**What you should do**
Please copy all of the data that follows exactly, leaving any pictures out.

**Extracted data**
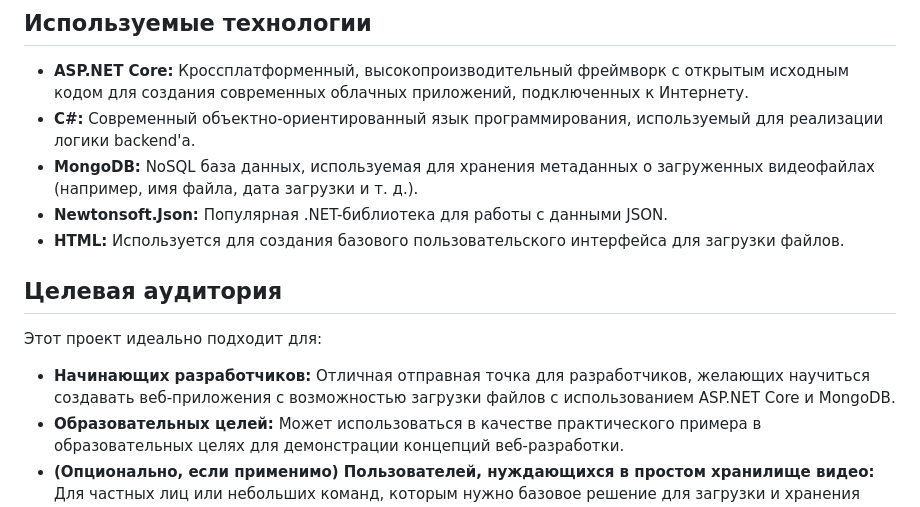
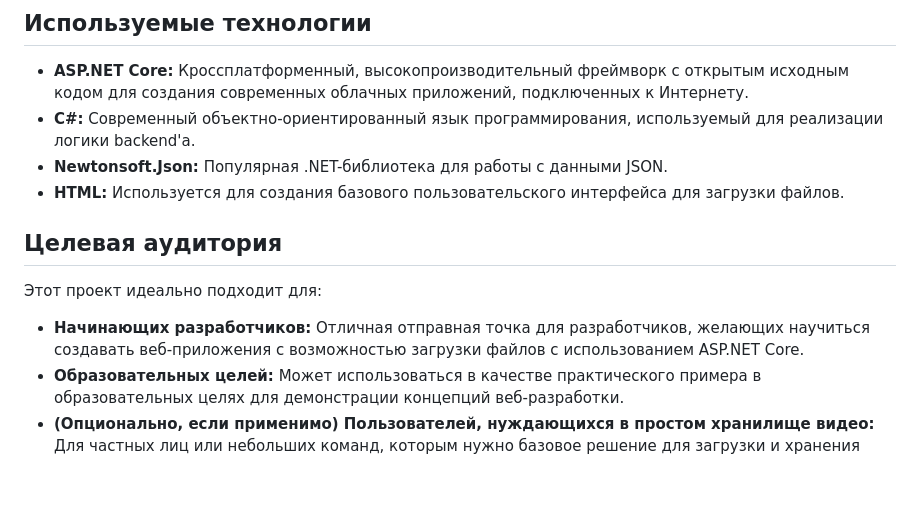
Before and after one commit to sonic12727/DownloadApp351Group, a Markdown page: README.md, the part around the change. Drawn GitHub-style; blank space fills up the shorter version.

```diff
--- a/README.md
+++ b/README.md
@@ -19,7 +19,6 @@
 
 *   **ASP.NET Core:** Кроссплатформенный, высокопроизводительный фреймворк с открытым исходным кодом для создания современных облачных приложений, подключенных к Интернету.
 *   **C#:** Современный объектно-ориентированный язык программирования, используемый для реализации логики backend'а.
-*   **MongoDB:** NoSQL база данных, используемая для хранения метаданных о загруженных видеофайлах (например, имя файла, дата загрузки и т. д.).
 *   **Newtonsoft.Json:** Популярная .NET-библиотека для работы с данными JSON.
 *   **HTML:** Используется для создания базового пользовательского интерфейса для загрузки файлов.
 
@@ -27,6 +26,6 @@
 
 Этот проект идеально подходит для:
 
-*   **Начинающих разработчиков:** Отличная отправная точка для разработчиков, желающих научиться создавать веб-приложения с возможностью загрузки файлов с использованием ASP.NET Core и MongoDB.
+*   **Начинающих разработчиков:** Отличная отправная точка для разработчиков, желающих научиться создавать веб-приложения с возможностью загрузки файлов с использованием ASP.NET Core.
 *   **Образовательных целей:** Может использоваться в качестве практического примера в образовательных целях для демонстрации концепций веб-разработки.
 *   **(Опционально, если применимо) Пользователей, нуждающихся в простом хранилище видео:** Для частных лиц или небольших команд, которым нужно базовое решение для загрузки и хранения своих видеофайлов.
```
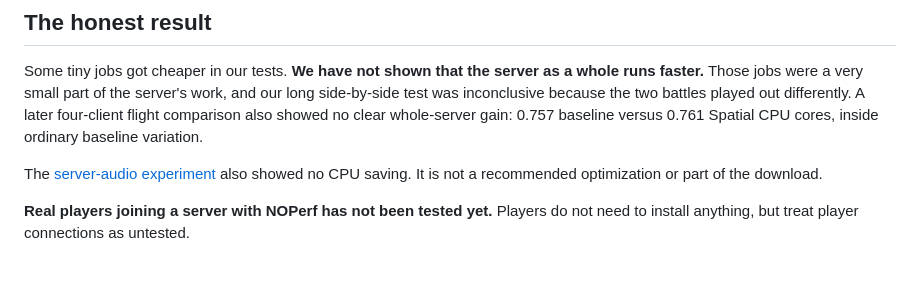
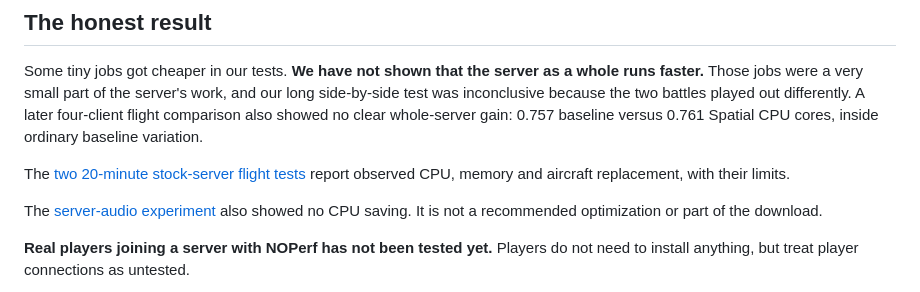
Before and after one commit to clankagent/noperf, a Markdown page: README.md, the part around the change. Drawn GitHub-style; blank space fills up the shorter version.

Commit message:
docs: report two sustained stock server flight workloads

```diff
--- a/README.md
+++ b/README.md
@@ -18,6 +18,9 @@ and our long side-by-side test was inconclusive because the two battles played
 out differently. A later four-client flight comparison also showed no clear
 whole-server gain: 0.757 baseline versus 0.761 Spatial CPU cores, inside ordinary
 baseline variation.
+
+The [two 20-minute stock-server flight tests](docs/stock-server-resources.md)
+report observed CPU, memory and aircraft replacement, with their limits.
 
 The [server-audio experiment](docs/audio-screen.md) also showed no CPU saving.
 It is not a recommended optimization or part of the download.
```
Also changed, not shown: docs/stock-server-resources.md (added, +39 -0 lines).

**Exercise output**
Before and after one commit to sonic12727/DownloadApp351Group, a Markdown page: README.md, the part around the change. Drawn GitHub-style; blank space fills up the shorter version.

```diff
--- a/README.md
+++ b/README.md
@@ -19,7 +19,6 @@
 
 *   **ASP.NET Core:** Кроссплатформенный, высокопроизводительный фреймворк с открытым исходным кодом для создания современных облачных приложений, подключенных к Интернету.
 *   **C#:** Современный объектно-ориентированный язык программирования, используемый для реализации логики backend'а.
-*   **MongoDB:** NoSQL база данных, используемая для хранения метаданных о загруженных видеофайлах (например, имя файла, дата загрузки и т. д.).
 *   **Newtonsoft.Json:** Популярная .NET-библиотека для работы с данными JSON.
 *   **HTML:** Используется для создания базового пользовательского интерфейса для загрузки файлов.
 
@@ -27,6 +26,6 @@
 
 Этот проект идеально подходит для:
 
-*   **Начинающих разработчиков:** Отличная отправная точка для разработчиков, желающих научиться создавать веб-приложения с возможностью загрузки файлов с использованием ASP.NET Core и MongoDB.
+*   **Начинающих разработчиков:** Отличная отправная точка для разработчиков, желающих научиться создавать веб-приложения с возможностью загрузки файлов с использованием ASP.NET Core.
 *   **Образовательных целей:** Может использоваться в качестве практического примера в образовательных целях для демонстрации концепций веб-разработки.
 *   **(Опционально, если применимо) Пользователей, нуждающихся в простом хранилище видео:** Для частных лиц или небольших команд, которым нужно базовое решение для загрузки и хранения своих видеофайлов.
```
Before and after one commit to clankagent/noperf, a Markdown page: README.md, the part around the change. Drawn GitHub-style; blank space fills up the shorter version.

Commit message:
docs: report two sustained stock server flight workloads

```diff
--- a/README.md
+++ b/README.md
@@ -18,6 +18,9 @@ and our long side-by-side test was inconclusive because the two battles played
 out differently. A later four-client flight comparison also showed no clear
 whole-server gain: 0.757 baseline versus 0.761 Spatial CPU cores, inside ordinary
 baseline variation.
+
+The [two 20-minute stock-server flight tests](docs/stock-server-resources.md)
+report observed CPU, memory and aircraft replacement, with their limits.
 
 The [server-audio experiment](docs/audio-screen.md) also showed no CPU saving.
 It is not a recommended optimization or part of the download.
```
Also changed, not shown: docs/stock-server-resources.md (added, +39 -0 lines).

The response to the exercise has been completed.